The hive population is growing quickly; for existing hives from last year, they may already be at 80% of their strength, new hives will be building comb as fast as they can.
For new hives, keep feeding the bees (either honey or sugar syrup) as they need all the feed they can get to draw out the comb. Without the feed, you hive won't be able to produce any surplus honey keep feeding them till they stop taking it or until you put the first honey super on.
For existing hives from last year, it is critical that you monitor and add supers as needed otherwise your hive will swarm. When inspecting, look for swarm cells on the bottom of frames. Remove them if you can but your best bet is to monitor and add supers before they feel congested. Also check your ventilation; inadequate ventilation (too hot) can cause them to swarm.
Monitor your hives to prevent swarming on existing hives. For new hives check every other week or so to ensure that the queen is laying and the bees are drawing out the foundation completely. If you have been feeding, be sure to keep feeding until you place a honey super on the hive or when it appears the bees are no longer taking the feed. For existing hives, you may be able to put a honey super on now or by mid-month. Even new packages should have the second brood box on by the end of the month.
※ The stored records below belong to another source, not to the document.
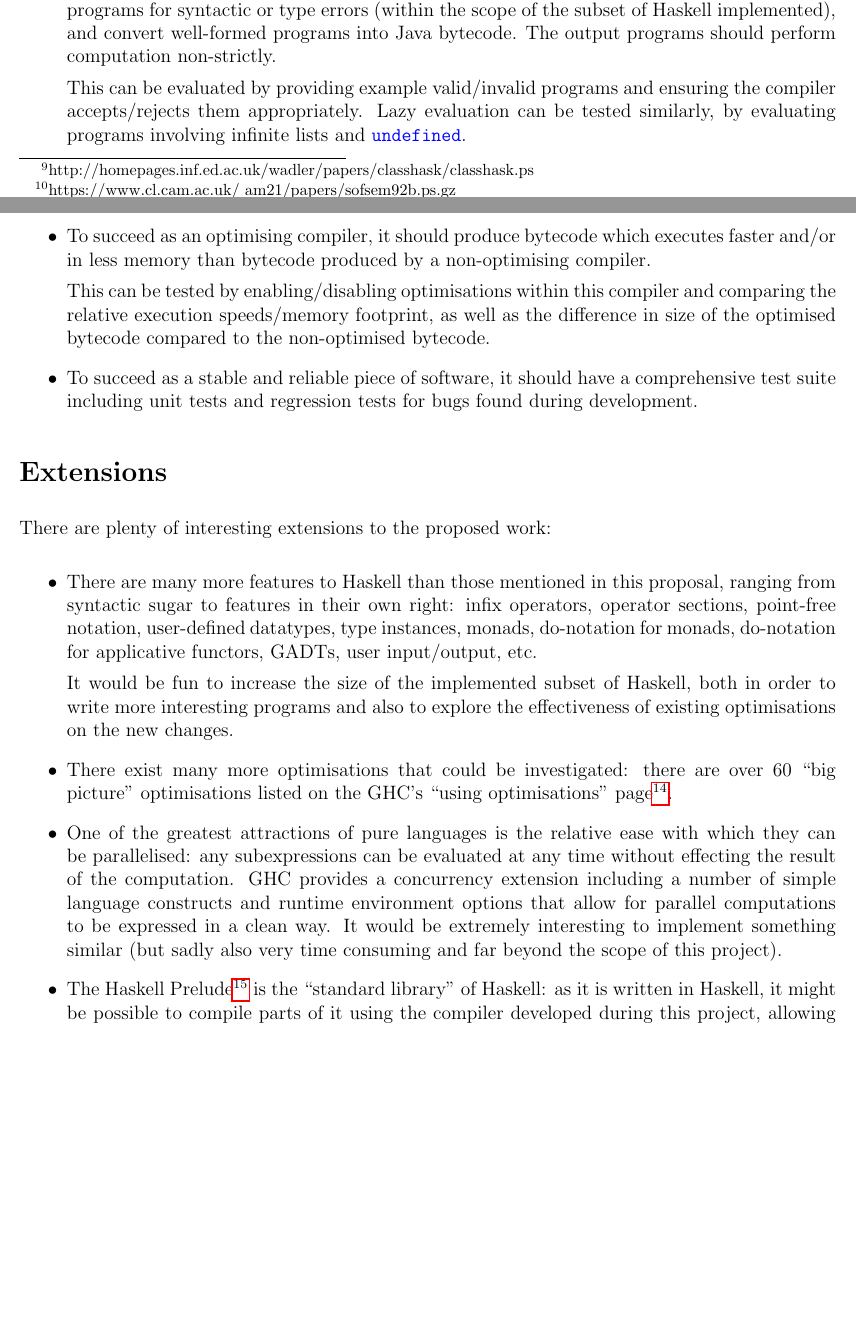
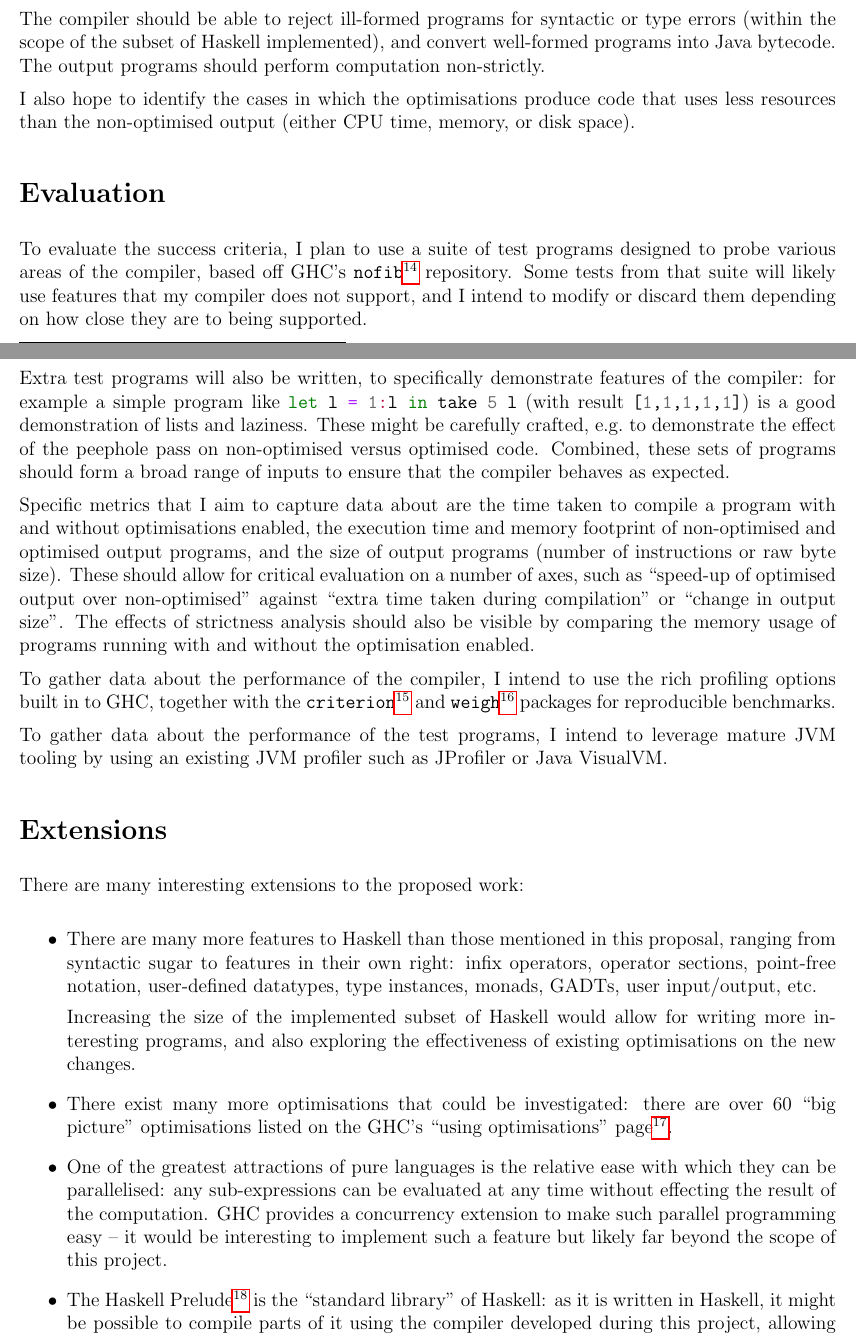
Before and after one commit to hnefatl/dissertation-proposal, a LaTeX document (proposal.tex): two parts of pages 3 and 4 of 6, joined at a grey line, cut so that both start at the same text, the shorter picture padded with empty space. Compiled offline with pdfLaTeX.

Commit message:
Updated with rest of supervisor feedback

```diff
--- a/proposal.tex
+++ b/proposal.tex
@@ -114,0 +118 @@ part of the backend).
+analysis\footnote{https://www.cl.cam.ac.uk/\~{}am21/papers/sofsem92b.ps.gz}, which is exclusively useful for lazy
@@ -124 +125,0 @@ Simple operations like addition and subtraction on integers are provided by \has
-intend to implement typeclasses\footnote{http://homepages.inf.ed.ac.uk/wadler/papers/classhask/classhask.ps}, aspects of
@@ -132 +125,0 @@ include classical optimisations like peephole analysis, but also strictness
-analysis\footnote{https://www.cl.cam.ac.uk/~am21/papers/sofsem92b.ps.gz}, which is exclusively useful for lazy
@@ -153,54 +146,63 @@ process. This big-picture goal can be subdivided into distinct aspects:
-    To succeed as a Haskell compiler, the result of this project should be able to reject ill-formed programs for
-    syntactic or type errors (within the scope of the subset of Haskell implemented), and convert well-formed programs
-    into Java bytecode. The output programs should perform computation non-strictly.
+The compiler should be able to reject ill-formed programs for syntactic or type errors (within the scope of the subset
+of Haskell implemented), and convert well-formed programs into Java bytecode. The output programs should perform
+computation non-strictly.
 
-    This can be evaluated by providing example valid/invalid programs and ensuring the compiler accepts/rejects them
-    appropriately. Lazy evaluation can be tested similarly, by evaluating programs involving infinite lists and
-    \haskell{undefined}.
-}
-\item
-{
-    To succeed as an optimising compiler, it should produce bytecode which executes faster and/or in less memory than
-    bytecode produced by a non-optimising compiler.
+I also hope to identify the cases in which the optimisations produce code that uses less resources than the
+non-optimised output (either CPU time, memory, or disk space).
 
-    This can be tested by enabling/disabling optimisations within this compiler and comparing the relative execution
-    speeds/memory footprint, as well as the difference in size of the optimised bytecode compared to the non-optimised bytecode.
-}
-\item
-{
-    To succeed as a stable and reliable piece of software, it should have a comprehensive test suite including unit
-    tests and regression tests for bugs found during development.
-}
-\end{itemize}
+\section*{Evaluation}
 
+To evaluate the success criteria, I plan to use a suite of test programs designed to probe various areas of the
+compiler, based off GHC's \monospace{nofib}\footnote{https://github.com/ghc/nofib} repository. Some tests from that
+suite will likely use features that my compiler does not support, and I intend to modify or discard them depending on
+how close they are to being supported.
+
+Extra test programs will also be written, to specifically demonstrate features of the compiler: for example a simple
+program like \haskell{let l = 1:l in take 5 l} (with result \haskell{[1,1,1,1,1]}) is a good demonstration of lists and
+laziness. These might be carefully crafted, e.g.\ to demonstrate the effect of the peephole pass on non-optimised versus
+optimised code. Combined, these sets of programs should form a broad range of inputs to ensure that the compiler behaves
+as expected.
+
+Specific metrics that I aim to capture data about are the time taken to compile a program with and without optimisations
+enabled, the execution time and memory footprint of non-optimised and optimised output programs, and the size of output
+programs (number of instructions or raw byte size). These should allow for critical evaluation on a number of axes, such
+as ``speed-up of optimised output over non-optimised'' against ``extra time taken during compilation'' or ``change in
+output size''. The effects of strictness analysis should also be visible by comparing the memory usage of programs
+running with and without the optimisation enabled.
+
+To gather data about the performance of the compiler, I intend to use the rich profiling options built in to GHC,
+together with the \monospace{criterion}\footnote{https://hackage.haskell.org/package/criterion} and
+\monospace{weigh}\footnote{https://hackage.haskell.org/package/weigh} packages for reproducible benchmarks.
+
+To gather data about the performance of the test programs, I intend to leverage mature JVM tooling by using an existing
+JVM profiler such as JProfiler or Java VisualVM.
 
 \section*{Extensions}
 
-There are plenty of interesting extensions to the proposed work:
+There are many interesting extensions to the proposed work:
 
 \begin{itemize}
 \item
 {
     There are many more features to Haskell than those mentioned in this proposal, ranging from syntactic sugar to
     features in their own right: infix operators, operator sections, point-free notation, user-defined datatypes, type
-    instances, monads, do-notation for monads, do-notation for applicative functors, GADTs, user input/output, etc.
+    instances, monads, GADTs, user input/output, etc.
 
-    It would be fun to increase the size of the implemented subset of Haskell, both in order to write more interesting
-    programs and also to explore the effectiveness of existing optimisations on the new changes.
+    Increasing the size of the implemented subset of Haskell would allow for writing more interesting programs, and also
+    exploring the effectiveness of existing optimisations on the new changes.
 }
 \item
 {
     There exist many more optimisations that could be investigated: there are over 60 ``big picture'' optimisations
     listed on the GHC's ``using optimisations''
-    page\footnote{https://downloads.haskell.org/~ghc/master/users-guide/using-optimisation.html}.
+    page\footnote{https://downloads.haskell.org/\~{}ghc/master/users-guide/using-optimisation.html}.
 }
 \item
 {
     One of the greatest attractions of pure languages is the relative ease with which they can be parallelised: any
-    subexpressions can be evaluated at any time without effecting the result of the computation. GHC provides a
-    concurrency extension including a number of simple language constructs and runtime environment options that allow
-    for parallel computations to be expressed in a clean way. It would be extremely interesting to implement something
-    similar (but sadly also very time consuming and far beyond the scope of this project).
+    sub-expressions can be evaluated at any time without effecting the result of the computation. GHC provides a
+    concurrency extension to make such parallel programming easy -- it would be interesting to implement such a feature
+    but likely far beyond the scope of this project.
 }
 \item
 {
```
Also changed, not shown: proposal.pdf, proposal.tex (76 more changed lines).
If you haven't already, consider treatment options for both Varrora and tracheal mites BEFORE putting honey supers on the hive, you cannot have medications in the hive when the bees are collecting honey for human consumption. New hives probably don’t need to be treated until the fall so don't worry until after the first harvest about treating. All beekeepers need to research and pursue treatment options before a problem arises.